House Bill 2001, which passed on the final day of the 2019 legislative session, all but eliminates the single-family housing zones. As a result of the law, multifamily housing options such as duplexes can be placed in all residential housing zones in Oregon cities of 10,000 or more.
The sessions will be at 7 p.m. Monday, Oct. 28, at the Corvallis downtown fire station, 400 NW Harrison Blvd., and at 7 p.m. Nov. 12 at Fire Station No. 11 in Albany at 611 SE Lyon St.

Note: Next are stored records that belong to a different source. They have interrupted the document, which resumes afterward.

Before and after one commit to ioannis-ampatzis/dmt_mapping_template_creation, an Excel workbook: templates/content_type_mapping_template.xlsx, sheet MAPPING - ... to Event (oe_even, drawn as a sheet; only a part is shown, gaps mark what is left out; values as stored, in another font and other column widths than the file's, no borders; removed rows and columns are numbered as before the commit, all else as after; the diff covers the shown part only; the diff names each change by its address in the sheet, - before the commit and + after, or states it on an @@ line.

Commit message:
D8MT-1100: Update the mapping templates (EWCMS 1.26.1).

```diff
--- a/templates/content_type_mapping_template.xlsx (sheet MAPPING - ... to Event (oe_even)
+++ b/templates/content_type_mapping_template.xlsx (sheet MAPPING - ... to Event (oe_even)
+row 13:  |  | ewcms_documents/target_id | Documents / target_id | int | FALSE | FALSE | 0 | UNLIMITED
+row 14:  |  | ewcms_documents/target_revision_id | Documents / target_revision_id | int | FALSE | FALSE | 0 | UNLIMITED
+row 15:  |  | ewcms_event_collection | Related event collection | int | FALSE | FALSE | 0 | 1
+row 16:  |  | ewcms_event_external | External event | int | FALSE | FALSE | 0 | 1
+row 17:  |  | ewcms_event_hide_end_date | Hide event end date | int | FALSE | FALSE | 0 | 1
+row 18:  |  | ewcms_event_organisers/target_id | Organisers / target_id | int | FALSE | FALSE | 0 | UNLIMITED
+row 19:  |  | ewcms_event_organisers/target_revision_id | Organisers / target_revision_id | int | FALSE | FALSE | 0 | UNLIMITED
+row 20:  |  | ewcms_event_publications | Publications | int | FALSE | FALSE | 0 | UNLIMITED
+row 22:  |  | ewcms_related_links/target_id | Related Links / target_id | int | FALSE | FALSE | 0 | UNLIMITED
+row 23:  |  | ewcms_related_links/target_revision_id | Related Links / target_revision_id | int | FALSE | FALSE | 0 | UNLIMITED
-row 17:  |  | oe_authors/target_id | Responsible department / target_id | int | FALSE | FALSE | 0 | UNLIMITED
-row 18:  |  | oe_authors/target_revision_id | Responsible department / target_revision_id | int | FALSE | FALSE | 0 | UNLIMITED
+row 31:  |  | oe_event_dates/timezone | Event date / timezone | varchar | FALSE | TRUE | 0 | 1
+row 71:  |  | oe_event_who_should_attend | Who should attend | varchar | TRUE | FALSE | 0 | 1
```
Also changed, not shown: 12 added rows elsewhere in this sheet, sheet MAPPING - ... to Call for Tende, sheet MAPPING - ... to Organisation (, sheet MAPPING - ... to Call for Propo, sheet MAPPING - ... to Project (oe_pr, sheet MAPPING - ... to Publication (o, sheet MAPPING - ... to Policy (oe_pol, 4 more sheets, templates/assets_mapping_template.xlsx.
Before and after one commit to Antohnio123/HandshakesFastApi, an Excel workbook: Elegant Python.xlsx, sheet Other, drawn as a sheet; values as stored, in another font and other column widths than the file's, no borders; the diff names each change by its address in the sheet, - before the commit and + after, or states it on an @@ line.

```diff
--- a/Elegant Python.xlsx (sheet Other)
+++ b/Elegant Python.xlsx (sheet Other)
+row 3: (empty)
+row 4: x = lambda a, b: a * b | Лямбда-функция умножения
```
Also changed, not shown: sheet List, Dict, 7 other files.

“HB 2001 is a monumental bill that people either love or fear,” said Gelser, a Democrat who represents District 8 in the mid-valley. “It is important to break through myths about the bill and help communities understand both the reach and the limits of the new law. Much of the implementation will be dependent upon rules adopted by the Department of Land Conservation and Development. That is why it is so important for communities to be directly engaged with the agency.”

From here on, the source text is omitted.